The measure of a man
‘What does it mean to be a good man?’’
Tom Matlack has wrestled with that question in his own life, and it’s at the heart of “The Good Men Project: Real Stories From the Front Lines of Modern Manhood,’’ a new anthology of essays he co-edited in which male writers describe the challenges they have faced as fathers, sons, husbands, and workers.
To a certain degree, of course, those roles are inseparable.
“You can’t really talk about fatherhood without talking about what it was like to be a son, or what it’s like to be a husband, and what it’s like to live up to a professional career,’’ notes Matlack, 44, of Brookline. “How do you balance all that, particularly at a time when, at some level, the world is falling apart?’’
By that, he means the recession. Men have accounted for more than 70 percent of the 7 million jobs lost since the recession began in December 2007. For many men, the loss of a job is an existential event that cuts to the core of their being. If you are what you do - which is how many guys see it - then who are you if you no longer do what you once did?
Perhaps it’s just coincidence, but men seem to be under the cultural microscope at the moment, with a focus on the ways they cope, or don’t, with suddenly changing roles.
The new film “The Boys Are Back’’ stars Clive Owen as a sportswriter who becomes a single parent when his wife dies of cancer. This week saw the premiere of “Hank,’’ a sitcom starring Kelsey Grammer as a Wall Street executive who gets downsized and tries for the first time to really do his other job: being a father.
President Obama is being closely watched not just for how he handles that whole Leader of the Free World thing, but also for how he performs as a father of two young girls and as a husband in a marriage that appears to be an equal partnership. “Mad Men,’’ which recently won its second consecutive Emmy for best drama series, gives us a weekly glimpse of men (circa 1963) behaving badly - as husbands, as fathers, as bosses - while social change is beginning to rumble beneath them.
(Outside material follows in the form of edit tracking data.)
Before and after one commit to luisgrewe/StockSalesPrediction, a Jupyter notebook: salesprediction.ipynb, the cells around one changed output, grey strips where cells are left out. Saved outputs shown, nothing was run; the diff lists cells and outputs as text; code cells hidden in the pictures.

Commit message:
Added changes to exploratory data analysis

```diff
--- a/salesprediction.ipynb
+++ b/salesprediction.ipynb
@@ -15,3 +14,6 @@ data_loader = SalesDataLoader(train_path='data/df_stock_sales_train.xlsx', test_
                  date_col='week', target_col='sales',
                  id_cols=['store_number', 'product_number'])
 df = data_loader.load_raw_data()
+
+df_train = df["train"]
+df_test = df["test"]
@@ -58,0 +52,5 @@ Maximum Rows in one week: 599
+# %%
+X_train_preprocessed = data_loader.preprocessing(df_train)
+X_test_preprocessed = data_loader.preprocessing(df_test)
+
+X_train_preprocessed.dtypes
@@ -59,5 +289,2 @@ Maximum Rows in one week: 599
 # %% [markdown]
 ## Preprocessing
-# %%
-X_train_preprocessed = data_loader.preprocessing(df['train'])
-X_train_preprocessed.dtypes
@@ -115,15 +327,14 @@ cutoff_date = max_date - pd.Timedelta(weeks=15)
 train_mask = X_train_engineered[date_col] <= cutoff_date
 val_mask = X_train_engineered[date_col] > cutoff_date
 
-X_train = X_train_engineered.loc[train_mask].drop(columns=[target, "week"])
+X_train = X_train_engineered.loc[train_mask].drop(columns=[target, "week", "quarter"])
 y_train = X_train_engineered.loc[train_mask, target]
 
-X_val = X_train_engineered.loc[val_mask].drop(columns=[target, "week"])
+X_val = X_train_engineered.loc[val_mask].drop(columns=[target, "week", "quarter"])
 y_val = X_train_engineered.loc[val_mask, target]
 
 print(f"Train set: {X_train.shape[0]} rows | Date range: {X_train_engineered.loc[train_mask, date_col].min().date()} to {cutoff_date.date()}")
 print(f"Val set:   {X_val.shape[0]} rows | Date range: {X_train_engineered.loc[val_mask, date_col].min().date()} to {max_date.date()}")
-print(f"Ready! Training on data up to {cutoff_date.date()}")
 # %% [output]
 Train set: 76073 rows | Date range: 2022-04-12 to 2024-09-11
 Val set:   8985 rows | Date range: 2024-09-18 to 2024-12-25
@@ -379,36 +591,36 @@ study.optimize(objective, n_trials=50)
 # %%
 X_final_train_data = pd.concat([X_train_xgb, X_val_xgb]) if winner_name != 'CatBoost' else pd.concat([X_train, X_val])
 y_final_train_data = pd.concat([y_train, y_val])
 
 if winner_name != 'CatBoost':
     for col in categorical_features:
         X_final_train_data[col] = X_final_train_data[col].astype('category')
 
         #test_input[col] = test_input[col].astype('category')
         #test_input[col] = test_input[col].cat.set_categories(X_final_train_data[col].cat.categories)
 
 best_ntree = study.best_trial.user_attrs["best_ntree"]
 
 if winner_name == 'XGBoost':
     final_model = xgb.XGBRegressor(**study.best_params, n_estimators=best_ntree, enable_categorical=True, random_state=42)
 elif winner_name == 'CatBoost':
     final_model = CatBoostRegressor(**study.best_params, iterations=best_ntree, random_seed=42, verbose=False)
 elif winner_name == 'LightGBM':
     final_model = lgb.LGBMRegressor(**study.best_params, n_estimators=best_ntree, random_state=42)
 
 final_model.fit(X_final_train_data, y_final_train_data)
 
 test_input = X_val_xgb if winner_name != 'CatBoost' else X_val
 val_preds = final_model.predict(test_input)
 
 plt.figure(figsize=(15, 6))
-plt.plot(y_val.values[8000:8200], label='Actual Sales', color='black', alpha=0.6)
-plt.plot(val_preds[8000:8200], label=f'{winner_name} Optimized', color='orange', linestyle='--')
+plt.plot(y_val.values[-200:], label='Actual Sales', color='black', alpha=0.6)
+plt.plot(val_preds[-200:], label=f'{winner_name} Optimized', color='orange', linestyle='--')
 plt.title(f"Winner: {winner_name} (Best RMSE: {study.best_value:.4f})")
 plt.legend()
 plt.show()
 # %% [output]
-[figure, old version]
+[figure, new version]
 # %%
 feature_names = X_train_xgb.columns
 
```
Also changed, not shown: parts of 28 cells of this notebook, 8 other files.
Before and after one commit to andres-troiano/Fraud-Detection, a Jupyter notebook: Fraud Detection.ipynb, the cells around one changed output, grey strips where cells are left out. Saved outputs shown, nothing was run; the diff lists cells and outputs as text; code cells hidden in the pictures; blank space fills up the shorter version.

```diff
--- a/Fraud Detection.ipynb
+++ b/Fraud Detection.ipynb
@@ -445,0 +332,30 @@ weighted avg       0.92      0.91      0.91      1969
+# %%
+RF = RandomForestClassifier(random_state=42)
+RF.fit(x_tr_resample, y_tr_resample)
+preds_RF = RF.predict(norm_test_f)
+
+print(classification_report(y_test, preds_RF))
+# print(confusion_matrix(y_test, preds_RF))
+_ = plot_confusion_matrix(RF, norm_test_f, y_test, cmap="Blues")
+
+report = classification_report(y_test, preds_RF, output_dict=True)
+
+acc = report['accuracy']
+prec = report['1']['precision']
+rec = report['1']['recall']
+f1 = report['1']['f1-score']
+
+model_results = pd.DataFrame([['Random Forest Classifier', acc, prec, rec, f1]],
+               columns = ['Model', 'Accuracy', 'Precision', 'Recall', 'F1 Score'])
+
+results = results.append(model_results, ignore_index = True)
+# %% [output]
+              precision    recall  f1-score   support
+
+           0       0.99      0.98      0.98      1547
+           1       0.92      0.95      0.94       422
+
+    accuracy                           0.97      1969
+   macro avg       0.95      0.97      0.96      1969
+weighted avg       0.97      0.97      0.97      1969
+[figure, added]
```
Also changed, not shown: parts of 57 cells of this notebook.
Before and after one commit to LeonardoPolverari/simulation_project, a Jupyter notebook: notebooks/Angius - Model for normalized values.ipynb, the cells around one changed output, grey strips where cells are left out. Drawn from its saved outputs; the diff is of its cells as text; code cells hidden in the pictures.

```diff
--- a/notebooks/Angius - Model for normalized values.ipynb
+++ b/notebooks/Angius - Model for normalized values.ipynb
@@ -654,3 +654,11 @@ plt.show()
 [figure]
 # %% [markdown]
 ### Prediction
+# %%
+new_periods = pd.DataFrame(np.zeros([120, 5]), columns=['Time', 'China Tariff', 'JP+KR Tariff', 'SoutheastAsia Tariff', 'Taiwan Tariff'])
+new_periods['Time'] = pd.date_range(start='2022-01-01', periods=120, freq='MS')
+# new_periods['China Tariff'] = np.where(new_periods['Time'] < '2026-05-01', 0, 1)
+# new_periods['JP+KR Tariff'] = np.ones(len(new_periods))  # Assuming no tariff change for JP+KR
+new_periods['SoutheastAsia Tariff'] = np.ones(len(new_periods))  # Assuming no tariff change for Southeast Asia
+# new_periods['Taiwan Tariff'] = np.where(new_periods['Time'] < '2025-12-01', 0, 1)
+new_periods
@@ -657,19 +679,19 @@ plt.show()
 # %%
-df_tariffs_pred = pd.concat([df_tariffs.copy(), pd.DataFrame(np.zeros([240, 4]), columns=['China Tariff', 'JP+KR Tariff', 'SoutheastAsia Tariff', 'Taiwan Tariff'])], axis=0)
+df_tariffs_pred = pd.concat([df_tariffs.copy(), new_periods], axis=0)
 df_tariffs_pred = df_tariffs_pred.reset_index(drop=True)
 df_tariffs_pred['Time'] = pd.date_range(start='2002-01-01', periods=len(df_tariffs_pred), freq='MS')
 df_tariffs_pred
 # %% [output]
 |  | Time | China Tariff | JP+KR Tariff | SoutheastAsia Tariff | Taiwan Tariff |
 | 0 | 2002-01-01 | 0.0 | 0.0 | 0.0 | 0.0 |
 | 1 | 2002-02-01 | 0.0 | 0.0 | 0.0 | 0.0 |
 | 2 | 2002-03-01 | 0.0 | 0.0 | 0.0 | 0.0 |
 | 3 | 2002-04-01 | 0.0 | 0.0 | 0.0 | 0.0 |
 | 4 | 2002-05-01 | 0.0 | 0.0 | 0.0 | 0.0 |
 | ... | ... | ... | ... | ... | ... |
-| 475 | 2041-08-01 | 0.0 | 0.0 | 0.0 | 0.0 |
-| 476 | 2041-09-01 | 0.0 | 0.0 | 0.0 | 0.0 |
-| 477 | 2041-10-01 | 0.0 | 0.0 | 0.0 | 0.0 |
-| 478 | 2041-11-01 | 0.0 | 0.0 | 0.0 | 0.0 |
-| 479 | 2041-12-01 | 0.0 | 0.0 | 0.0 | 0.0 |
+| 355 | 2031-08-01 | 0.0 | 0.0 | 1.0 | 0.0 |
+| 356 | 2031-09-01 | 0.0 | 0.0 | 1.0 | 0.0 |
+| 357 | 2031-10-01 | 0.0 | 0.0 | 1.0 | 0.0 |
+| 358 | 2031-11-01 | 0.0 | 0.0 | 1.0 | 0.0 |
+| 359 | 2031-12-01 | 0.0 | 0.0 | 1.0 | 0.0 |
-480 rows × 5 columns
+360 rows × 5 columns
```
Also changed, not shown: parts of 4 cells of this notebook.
Into that context comes “The Good Men Project.’’ (All proceeds from the book, and from an accompanying DVD documentary, will go to a nonprofit foundation to help at-risk men and boys.) The project grew out of conversations a year ago between Matlack and James Houghton, his former business partner. They concluded it might be illuminating to find men willing to write about both the big turning points in their lives as well as how they navigate the day-to-day pressures of marriage, parenthood, and careers.
“In general, guys have not been socialized to tell their stories,’’ Matlack says. “There’s so much out there in terms of how women tell their stories - their emotional vocabulary, if you will. Part of what we’re trying to do is say that as a guy you don’t have to tell your story like you would on ‘Oprah.’ There’s a way to do it that’s true to who we are. As men, it comes down to telling the truth about moments in our lives that were turning points.’’
Matlack had one himself in September 1996. His wife kicked him out of the house just a few days after it was announced that the Providence Journal Co. was being sold to the A.H.
“I was focused on my work and living to excess in any number of ways,’’ he admits. “There weren’t a lot of people in my life who were particularly proud of me.’’
He spent that Christmas apart from his 9-month-old son and 2-year-old daughter, and the marriage ultimately ended in divorce. Today he is remarried, with a 4-year-old son, and he measures success differently than he once did. In that reappraisal, he thinks he has plenty of company.
“Many men are looking in the mirror, saying, ‘This is crazy. I can’t do this,’ ’’ Matlack says. “My sense is that men are emphasizing relationships more than work: the joy of fatherhood, the desire to be in a marriage that works, that has more intimacy, that’s not just a passing, superficial thing.’’
Granted, he adds, “Women have been talking about that forever.’’
Don Aucoin can be reached at firstname.lastname@example.org.